Why Are Whales so Important?

According to Whale Facts, whales are important because they are an essential part of the ocean ecosystem. For instance, they keep the flow of food regulated and the food chain intact. In turn, certain species of marine wildlife don't overpopulate.

Blue whales consume an incredible amount of krill per day. If they weren't present to balance the krill population, the food web would become unbalanced. Phytoplankton use the nutrients in whale feces to grow and thrive. In turn, other marine life feed off of phytoplankton. Also, phytoplankton clean the air, removing up to 400,000 tons of carbon from the atmosphere per year.

Scientists learn about echolocation, or sonar, by observing whales. Researchers aim to understand how whales use echolocation as a way to learn more about other marine species and devise better ways to protect ocean animals from man-made noise. Several species of whales have been used by the military for rescuing people and locating underwater mines.

Whales are also important to the economy. At one point, whale parts such as oil and blubber were sold for use in manufacturing.

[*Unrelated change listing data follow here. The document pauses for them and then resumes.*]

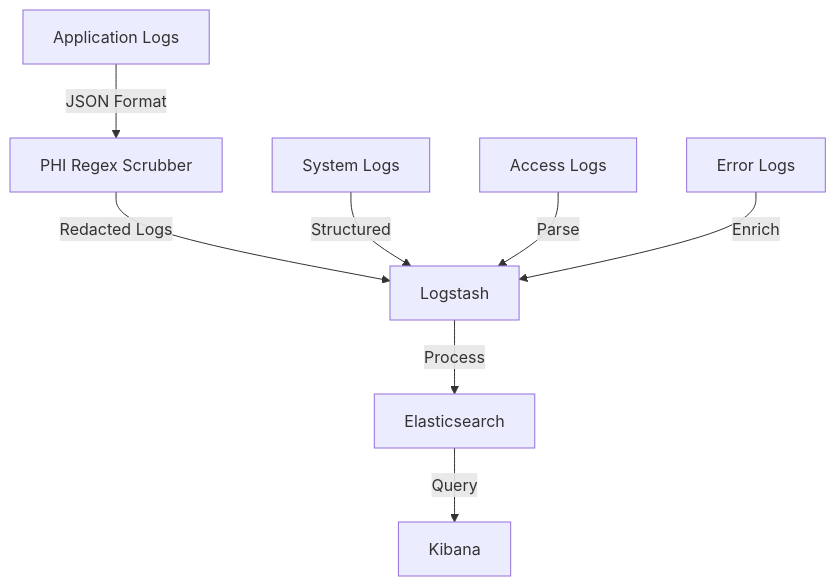
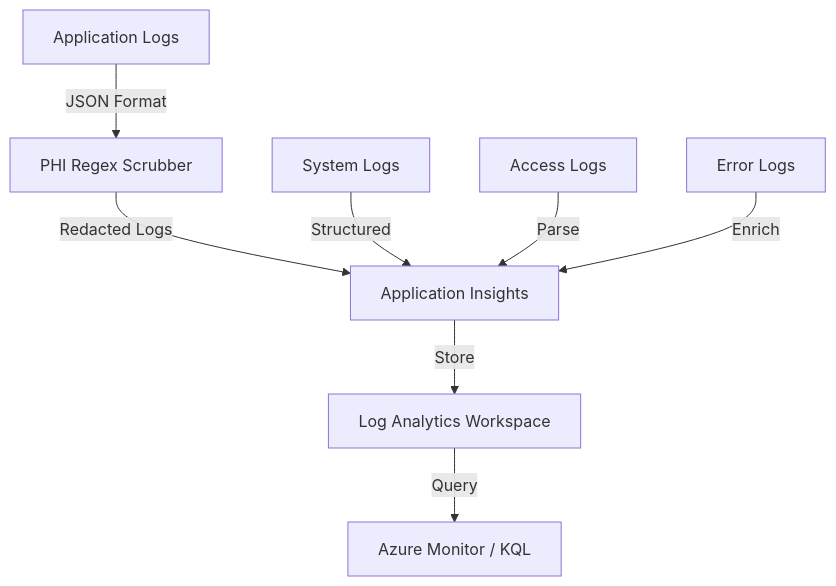
The fifth of 11 diagrams in docs/data_flow.md (UCLH-Digital-Innovation-Hub/Xhuma), drawn with Mermaid before and after one commit. The commit also changed other lines of this file and 8 other files, not shown here.

Commit message:
docs: reconcile deployment and assurance architecture

````diff
--- a/docs/data_flow.md
+++ b/docs/data_flow.md
@@ -47,11 +53,11 @@
 ```mermaid
 flowchart TD
     A[Application Logs] -->|JSON Format| B[PHI Regex Scrubber]
-    B -->|Redacted Logs| C[Logstash]
-    C -->|Process| D[Elasticsearch]
-    D -->|Query| E[Kibana]
+    B -->|Redacted Logs| C[Application Insights]
+    C -->|Store| D[Log Analytics Workspace]
+    D -->|Query| E[Azure Monitor / KQL]
 
     F[System Logs] -->|Structured| C
     G[Access Logs] -->|Parse| C
     H[Error Logs] -->|Enrich| C
 ```
````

Now, whales are important to the economy from a tourism standpoint. People pay money to whale watch, which boosts local economies.